= Exercise aim =
Look for the word "group" in the data below, and copy every line that holds it.

[Stored data]
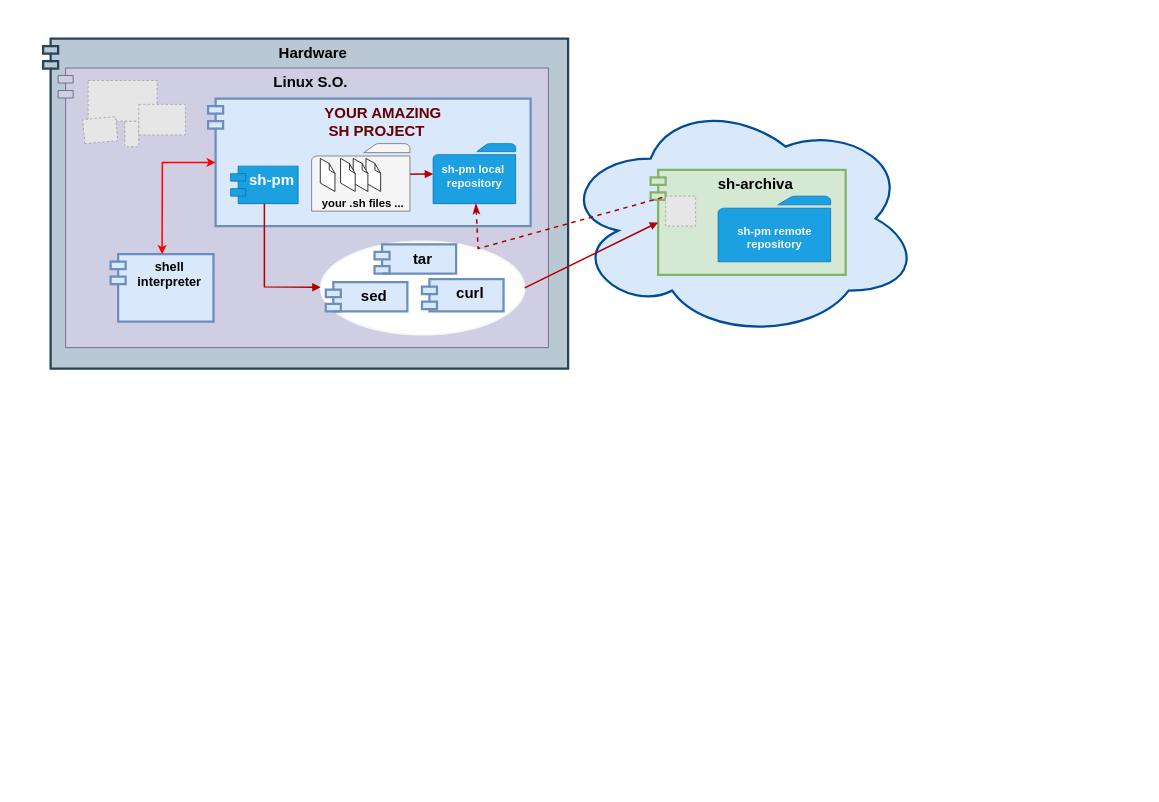
Above: doc/drawio/sh-pm-architecture.drawio in sh-pm/sh-pm (draw.io), before the change. Source tidied: cells renumbered, new cells numbered last; positions are measured from the earlier drawing's top-left corner, leaving out a move shared by most shapes. Both pictures are drawn from the tidied source at 75%, with x=0, y=0 at pixel (43, 38). Pictures stored in the file or linked from it are replaced by grey dashed boxes.
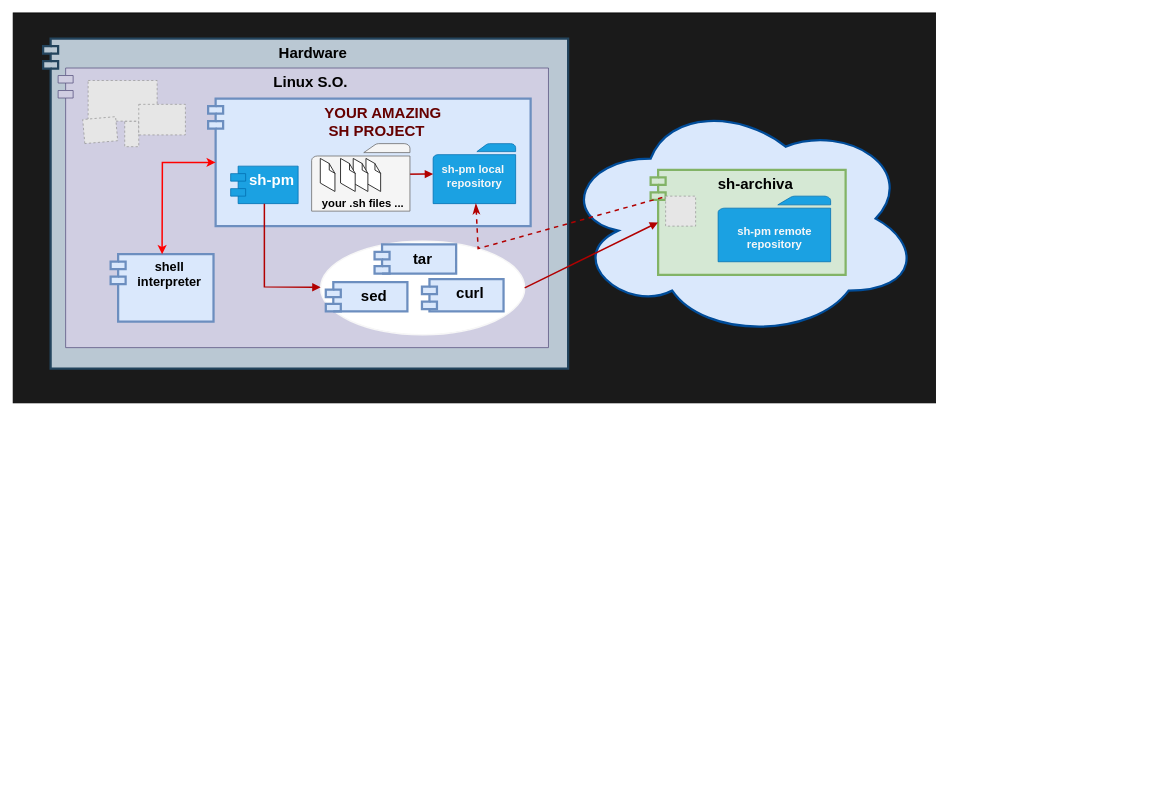
The same diagram, later.

Diff of the diagram source:
```diff
@@
+    <mxCell id="39" style="rounded=0;whiteSpace=wrap;html=1;fillColor=#1A1A1A;" parent="1" vertex="1">
+      <mxGeometry x="-40" y="-34.3" width="1230" height="520" as="geometry" />
+    </mxCell>
     <mxCell id="2" style="group;strokeWidth=3;" parent="1" vertex="1">
-      <mxGeometry x="70" width="630" height="520" as="geometry" />
+      <mxGeometry x="70" width="1120" height="1000" as="geometry" />
     </mxCell>
@@
     <mxCell id="18" style="group;" parent="1" vertex="1">
-      <mxGeometry x="710" y="220" width="760" height="250" as="geometry" />
+      <mxGeometry x="710" y="220" width="760" height="285" as="geometry" />
     </mxCell>
```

= Output =
     <mxCell id="2" style="group;strokeWidth=3;" parent="1" vertex="1">
     <mxCell id="18" style="group;" parent="1" vertex="1">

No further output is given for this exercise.